PhD Project

Responses of litter decomposition and associated microbial
activity to simulated global warming and nitrogen enrichment:
disentangling direct environmental and litter quality effects

Decomposition processes are often influenced by litter chemistry, which
potentially can be influenced by both, increasing temperature and N
enrichment. In this chapter we investigated the potentially changed litter
quality (by warming and N enrichment) on decomposition processes
influenced by warming and N enrichment. To this end, we measured
litter mass loss, chemical litter properties, microbial respiration and

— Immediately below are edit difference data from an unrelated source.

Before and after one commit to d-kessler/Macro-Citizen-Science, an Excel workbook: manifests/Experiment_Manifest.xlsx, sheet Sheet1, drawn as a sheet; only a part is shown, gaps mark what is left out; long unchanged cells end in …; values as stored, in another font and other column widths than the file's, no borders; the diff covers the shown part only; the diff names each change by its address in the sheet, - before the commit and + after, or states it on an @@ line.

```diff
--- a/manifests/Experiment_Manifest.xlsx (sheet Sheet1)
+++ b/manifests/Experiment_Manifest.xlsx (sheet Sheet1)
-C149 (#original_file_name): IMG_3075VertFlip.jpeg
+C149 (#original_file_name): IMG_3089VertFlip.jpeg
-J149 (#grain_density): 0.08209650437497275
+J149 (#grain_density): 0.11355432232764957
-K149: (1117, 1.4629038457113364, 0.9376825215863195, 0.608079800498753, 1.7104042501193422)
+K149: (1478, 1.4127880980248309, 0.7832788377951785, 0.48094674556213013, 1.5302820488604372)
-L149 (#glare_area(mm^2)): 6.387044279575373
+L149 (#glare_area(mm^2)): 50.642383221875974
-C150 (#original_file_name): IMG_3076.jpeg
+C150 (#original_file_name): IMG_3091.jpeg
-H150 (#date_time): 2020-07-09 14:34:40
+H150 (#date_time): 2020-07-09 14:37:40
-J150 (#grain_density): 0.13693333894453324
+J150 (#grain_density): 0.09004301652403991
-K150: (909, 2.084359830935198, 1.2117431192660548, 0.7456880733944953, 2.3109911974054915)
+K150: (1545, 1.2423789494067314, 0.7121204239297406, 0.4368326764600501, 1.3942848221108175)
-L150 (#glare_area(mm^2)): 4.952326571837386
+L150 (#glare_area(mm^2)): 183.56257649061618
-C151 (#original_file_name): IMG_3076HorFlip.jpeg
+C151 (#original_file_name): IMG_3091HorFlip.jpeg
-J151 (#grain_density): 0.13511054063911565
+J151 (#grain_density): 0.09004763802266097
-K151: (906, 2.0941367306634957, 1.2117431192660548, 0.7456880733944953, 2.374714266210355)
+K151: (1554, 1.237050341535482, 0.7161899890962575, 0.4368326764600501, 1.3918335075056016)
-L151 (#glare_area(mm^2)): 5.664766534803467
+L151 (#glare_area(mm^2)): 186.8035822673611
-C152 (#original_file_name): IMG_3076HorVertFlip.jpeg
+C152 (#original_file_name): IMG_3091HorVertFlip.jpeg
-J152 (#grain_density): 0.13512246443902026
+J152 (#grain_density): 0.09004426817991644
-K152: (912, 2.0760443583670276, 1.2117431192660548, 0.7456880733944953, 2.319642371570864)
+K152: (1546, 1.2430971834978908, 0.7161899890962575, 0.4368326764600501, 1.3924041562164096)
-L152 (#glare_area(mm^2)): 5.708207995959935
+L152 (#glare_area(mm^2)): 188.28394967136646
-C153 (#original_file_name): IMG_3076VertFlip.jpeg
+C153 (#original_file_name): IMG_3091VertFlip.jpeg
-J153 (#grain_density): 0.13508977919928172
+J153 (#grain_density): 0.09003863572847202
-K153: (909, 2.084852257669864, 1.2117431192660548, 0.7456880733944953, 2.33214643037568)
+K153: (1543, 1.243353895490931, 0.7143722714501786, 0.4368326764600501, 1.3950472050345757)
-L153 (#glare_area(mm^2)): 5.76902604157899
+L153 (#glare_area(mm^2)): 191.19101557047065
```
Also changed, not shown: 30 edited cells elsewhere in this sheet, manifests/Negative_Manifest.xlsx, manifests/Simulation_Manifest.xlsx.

growth rates, bacterial and fungal biomass and production rates. Litter
decomposition over 225 days was slightly accelerated at elevated
temperature and bacterial biomass associated with the litter was
significantly increased in response to both warming and, less clearly to
nitrogen enrichment. In contrast, respiration rates and growth
efficiencies of the microorganisms were unaffected by any of the
treatment factors, and bacterial and fungal growth or production rates
responded negatively to warming and were unaffected by N
enrichment. Warming during plant growth increased N and P contents
of dead brown leaves at the time of collection from shoots, but did not
affect contents of acid-detergent fiber (ADF), cellulose or proximate
lignin. Nitrogen enrichment during plant growth had no effect on any of
the litter constituents measured. Likewise, no clear effects on litter
quality were mediated by either warming or N enrichment during
decomposition. Together this data suggests that (i) impacts of
moderate global change are strongest on bacterial and fungal growth,
(ii) impacts are more important when acting during decomposition than
during plant growth, and (iii) temperature effects are more important
than N enrichment effects, including effects on litter nutrient contents as
a result of altered environmental conditions during plant growth.
An example of a mesocosm.
Phragmites australis leaves
Syber Green stained
Aquatic fungi